Kizil-kala, translated as a “Red Fortress,” lies 1.3 kilometres west of Toprak-kala. It has almost a square shape with towers on both sides. The walls reach 16 metres in height and have arrowshaped crenels. You can approach its entrance from the southeast using a ramp.

Initially the Kizil-kala Fortress was built in the late antiquity period (I–IV centuries A.D.) but after some time became derelict. It was restored again in the XII–XIII centuries on the threshold of the Mongol invasion.

Some scientists suggest that the Kizilkala Fortress was used as garrison barracks for military troops or as a landlord’s reinforced mansions typical of early medieval Khorezm.

The inner side of the Kizil-kala Fortress is well preserved. Tourists who visit its beautiful sites first enter into the second floor.

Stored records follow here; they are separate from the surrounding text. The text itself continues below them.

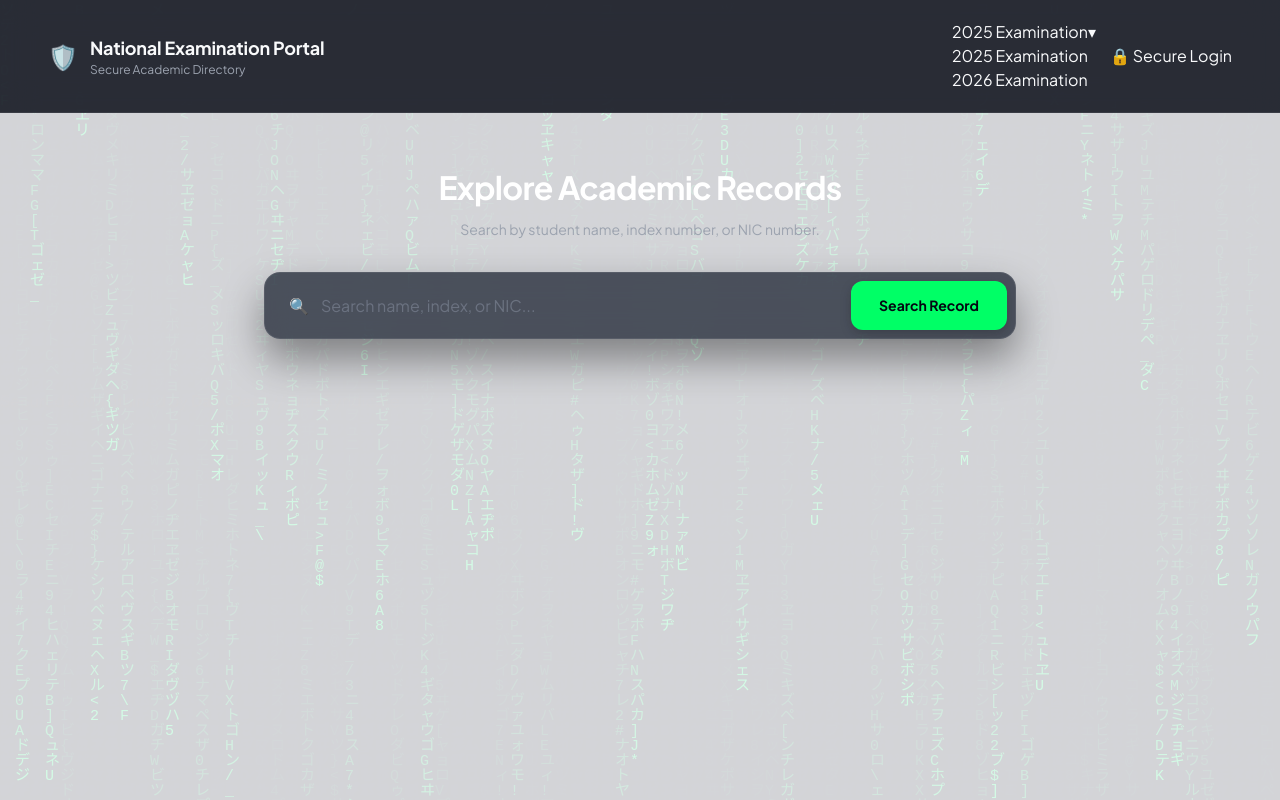
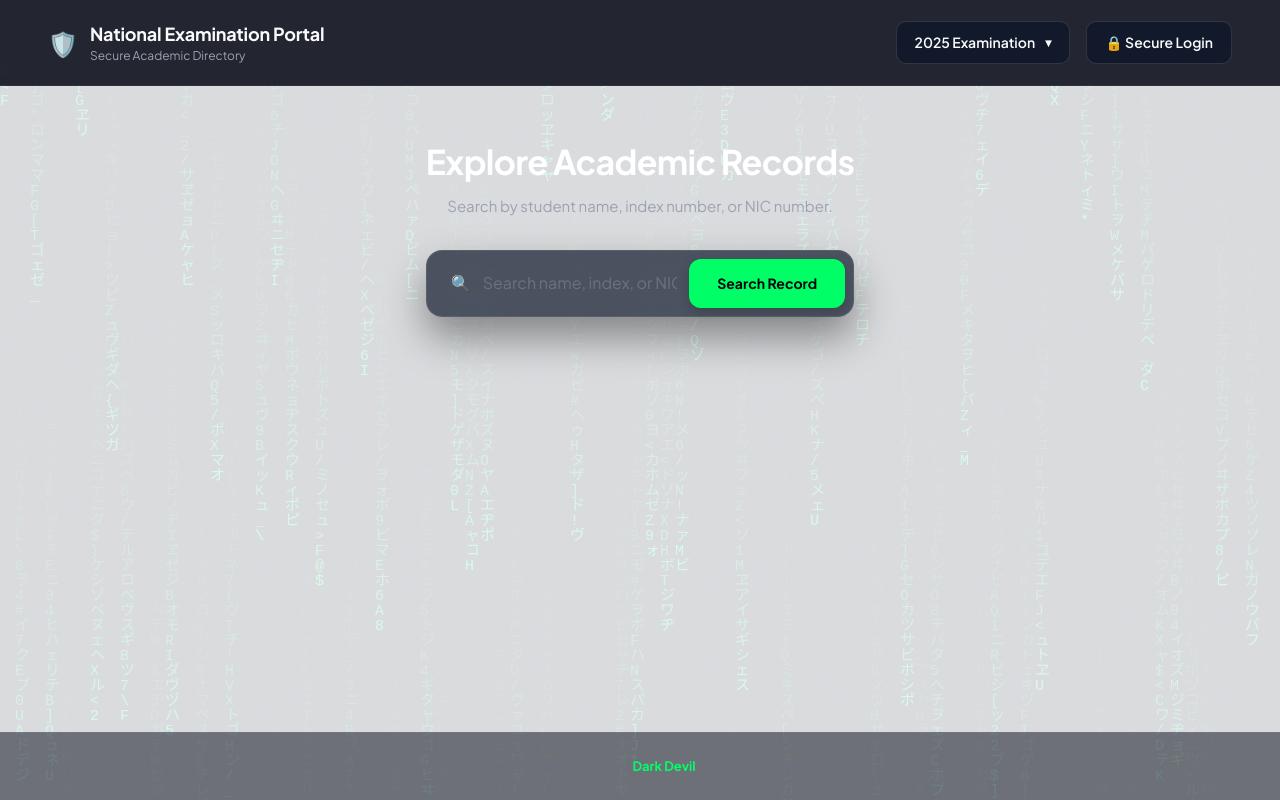
Before and after one commit to ectfgweserdt/al-result-portal, a React (Vite) app: page / in a window 1280 px wide. Built offline with nearby package versions, Linux system fonts and the light colour scheme.

Commit message:
Update App.css

```diff
--- a/src/App.css
+++ b/src/App.css
@@ -4,7 +4,7 @@ body, html {
   margin: 0;
   padding: 0;
   font-family: 'Plus Jakarta Sans', sans-serif;
-  background-color: #030712;
+  background-color: #02040a;
   color: #f9fafb;
   overflow-x: hidden;
 }
@@ -12,6 +12,8 @@ body, html {
 .app-container {
   min-height: 100vh;
   position: relative;
+  display: flex;
+  flex-direction: column;
 }
 
 .hacking-canvas {
@@ -22,10 +24,10 @@ body, html {
   height: 100vh;
   pointer-events: none;
   z-index: 1;
-  opacity: 0.15;
+  opacity: 0.12;
 }
 
-.header, .main-content, .modal-backdrop {
+.header, .main-content, .modal-backdrop, .floating-toast, .footer-syndicate {
   position: relative;
   z-index: 2;
 }
@@ -35,9 +37,9 @@ body, html {
   justify-content: space-between;
   align-items: center;
   padding: 20px 48px;
-  background: rgba(11, 15, 25, 0.85);
+  background: rgba(3, 7, 18, 0.85);
   backdrop-filter: blur(16px);
-  border-bottom: 1px solid rgba(255, 255, 255, 0.08);
+  border-bottom: 1px solid rgba(255, 255, 255, 0.06);
 }
 
 .logo-area {
@@ -65,33 +67,82 @@ body, html {
 
 .nav-controls {
   display: flex;
-  gap: 14px;
+  gap: 16px;
   align-items: center;
 }
 
-.year-selector {
-  padding: 10px 16px;
+/* Custom Animated Dropdown */
+.custom-dropdown {
+  position: relative;
+  user-select: none;
+}
+
+.dropdown-selected {
+  padding: 10px 18px;
   border-radius: 10px;
   border: 1px solid rgba(255, 255, 255, 0.12);
-  background: rgba(17, 24, 39, 0.8);
+  background: rgba(15, 23, 42, 0.8);
   color: #f9fafb;
   font-weight: 600;
   font-size: 14px;
   cursor: pointer;
-  outline: none;
+  display: flex;
+  align-items: center;
+  gap: 10px;
   transition: all 0.2s ease;
 }
 
-.year-selector:hover {
+.dropdown-selected:hover {
   border-color: rgba(0, 255, 102, 0.4);
 }
 
-.year-selector option {
-  background: #0f172a;
-  color: #fff;
+.arrow {
+  transition: transform 0.3s ease;
+  font-size: 12px;
 }
 
-/* Tactile Button Feeling */
+.arrow.open {
+  transform: rotate(180deg);
+}
+
+.dropdown-menu {
+  position: absolute;
+  top: calc(100% + 8px);
+  left: 0;
+  width: 100%;
+  background: rgba(10, 15, 30, 0.95);
+  border: 1px solid rgba(255, 255, 255, 0.1);
+  border-radius: 10px;
+  overflow: hidden;
+  box-shadow: 0 15px 30px rgba(0, 0, 0, 0.5);
+  backdrop-filter: blur(12px);
+  opacity: 0;
+  transform: translateY(-10px);
+  pointer-events: none;
+  transition: all 0.25s cubic-bezier(0.16, 1, 0.3, 1);
+}
+
+.dropdown-menu.show {
+  opacity: 1;
+  transform: translateY(0);
+  pointer-events: auto;
+}
+
+.dropdown-menu div {
+  padding: 10px 16px;
+  font-size: 14px;
+  font-weight: 500;
+  color: #cbd5e1;
+  cursor: pointer;
+  transition: background 0.15s, color 0.15s;
+}
+
+.dropdown-menu div:hover {
+  background: rgba(0, 255, 102, 0.12);
+  color: #00ff66;
+}
+
+/* Tactile Button */
 .tactile-btn {
   padding: 10px 20px;
   border-radius: 10px;
@@ -109,16 +160,26 @@ body, html {
   background: linear-gradient(135deg, rgba(0, 255, 102, 0.25), rgba(0, 255, 102, 0.1));
   border-color: #00ff66;
   transform: translateY(-1px);
-  box-shadow: 0 6px 16px rgba(0, 255, 102, 0.15);
 }
 
 .tactile-btn:active {
-  transform: scale(0.97) translateY(0);
-  box-shadow: 0 2px 6px rgba(0, 255, 102, 0.1);
+  transform: scale(0.97);
+}
+
+.admin-toggle-btn {
+  padding: 10px 18px;
+  border-radius: 10px;
+  border: 1px solid rgba(255, 255, 255, 0.12);
+  background: rgba(15, 23, 42, 0.8);
+  color: #f9fafb;
+  font-weight: 600;
+  font-size: 14px;
+  cursor: pointer;
+  transition: all 0.2s ease;
 }
 
 .admin-toggle-btn.active {
-  background: rgba(0, 255, 102, 0.2);
+  background: rgba(0, 255, 102, 0.15);
   border-color: #00ff66;
   color: #00ff66;
 }
@@ -128,10 +189,11 @@ body, html {
   margin: 50px auto;
   padding: 0 24px;
   text-align: center;
+  flex: 1;
 }
 
 .hero-section h1 {
-  font-size: 32px;
+  font-size: 34px;
   font-weight: 700;
   letter-spacing: -0.02em;
   margin-bottom: 8px;
@@ -140,14 +202,14 @@ body, html {
 
 .hero-section p {
   color: #9ca3af;
-  font-size: 14px;
+  font-size: 15px;
 }
 
 .search-box-container {
   display: flex;
   gap: 12px;
   margin-top: 32px;
-  background: rgba(17, 24, 39, 0.7);
+  background: rgba(15, 23, 42, 0.7);
   padding: 8px;
   border-radius: 16px;
   border: 1px solid rgba(255, 255, 255, 0.08);
@@ -183,7 +245,7 @@ body, html {
 .search-btn {
   padding: 14px 28px;
   background: #00ff66;
-  color: #030712;
+  color: #02040a;
   border: none;
   border-radius: 12px;
   font-weight: 700;
@@ -193,11 +255,31 @@ body, html {
 
 .search-btn:hover {
   background: #00cc52;
-  transform: translateY(-1px);
 }
 
-.search-btn:active {
-  transform: scale(0.97);
+/* Floating Toast Notification */
+.floating-toast {
+  position: fixed;
+  top: 30px;
+  left: 50%;
+  transform: translateX(-50%);
+  background: rgba(15, 23, 42, 0.95);
+  border: 1px solid #00ff66;
+  color: #00ff66;
+  padding: 12px 24px;
+  border-radius: 12px;
+  font-weight: 600;
+  font-size: 14px;
+  box-shadow: 0 10px 30px rgba(0, 0, 0, 0.5);
+  z-index: 200;
+  animation: fadeInOut 3.5s ease;
+}
+
+@keyframes fadeInOut {
+  0% { opacity: 0; transform: translate(-50%, -20px); }
+  15% { opacity: 1; transform: translate(-50%, 0); }
+  85% { opacity: 1; transform: translate(-50%, 0); }
+  100% { opacity: 0; transform: translate(-50%, -20px); }
 }
 
 /* Modal Styling */
@@ -207,8 +289,8 @@ body, html {
   left: 0;
   width: 100vw;
   height: 100vh;
-  background: rgba(3, 7, 18, 0.8);
-  backdrop-filter: blur(8px);
+  background: rgba(2, 4, 10, 0.85);
+  backdrop-filter: blur(10px);
   display: flex;
   align-items: center;
   justify-content: center;
@@ -218,7 +300,7 @@ body, html {
 .login-modal {
   width: 100%;
   max-width: 400px;
-  background: rgba(15, 23, 42, 0.95);
+  background: rgba(10, 15, 30, 0.95);
   border: 1px solid rgba(0, 255, 102, 0.3);
   border-radius: 20px;
   padding: 32px;
@@ -263,7 +345,7 @@ body, html {
   padding: 14px;
   border-radius: 10px;
   border: 1px solid rgba(255, 255, 255, 0.1);
-  background: rgba(3, 7, 18, 0.6);
+  background: rgba(2, 4, 10, 0.6);
   color: #fff;
   font-size: 15px;
   outline: none;
@@ -294,7 +376,7 @@ body, html {
 .loading-state, .no-results-card {
   padding: 30px;
   text-align: center;
-  background: rgba(17, 24, 39, 0.6);
+  background: rgba(15, 23, 42, 0.6);
   border-radius: 16px;
   border: 1px solid rgba(255, 255, 255, 0.08);
   color: #9ca3af;
@@ -302,7 +384,7 @@ body, html {
 }
 
 .result-card {
-  background: rgba(17, 24, 39, 0.75);
+  background: rgba(15, 23, 42, 0.75);
   border: 1px solid rgba(255, 255, 255, 0.08);
   border-radius: 20px;
   padding: 28px;
@@ -344,7 +426,7 @@ body, html {
 }
 
 .meta-item {
-  background: rgba(3, 7, 18, 0.4);
+  background: rgba(2, 4, 10, 0.4);
   padding: 12px 16px;
   border-radius: 12px;
   border: 1px solid rgba(255, 255, 255, 0.04);
@@ -380,7 +462,7 @@ body, html {
   display: flex;
   justify-content: space-between;
   align-items: center;
-  background: rgba(3, 7, 18, 0.4);
+  background: rgba(2, 4, 10, 0.4);
   padding: 10px 16px;
   border-radius: 10px;
   border: 1px solid rgba(255, 255, 255, 0.04);
@@ -394,6 +476,7 @@ body, html {
 .sub-grade {
   font-weight: 700;
   font-size: 14px;
+  color: #00ff66;
 }
 
 .privileged-data-box {
@@ -416,3 +499,17 @@ body, html {
   font-size: 14px;
   color: #e2e8f0;
 }
+
+/* Footer Syndicate */
+.footer-syndicate {
+  text-align: center;
+  padding: 24px;
+  font-size: 13px;
+  color: #6b7280;
+  border-top: 1px solid rgba(255, 255, 255, 0.04);
+  background: rgba(3, 7, 18, 0.5);
+}
+
+.footer-syndicate strong {
+  color: #00ff66;
+}
```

Inquisitive locals often penetrated the basement of the fortress on their hands and knees hoping to find gold. However, most of the time they only ran into snakes, which sought shelter from the burning sun. This sparked a legend that the area below the fortress is full of gold but no one can retrieve it, because it is protected by a huge snake or a demon.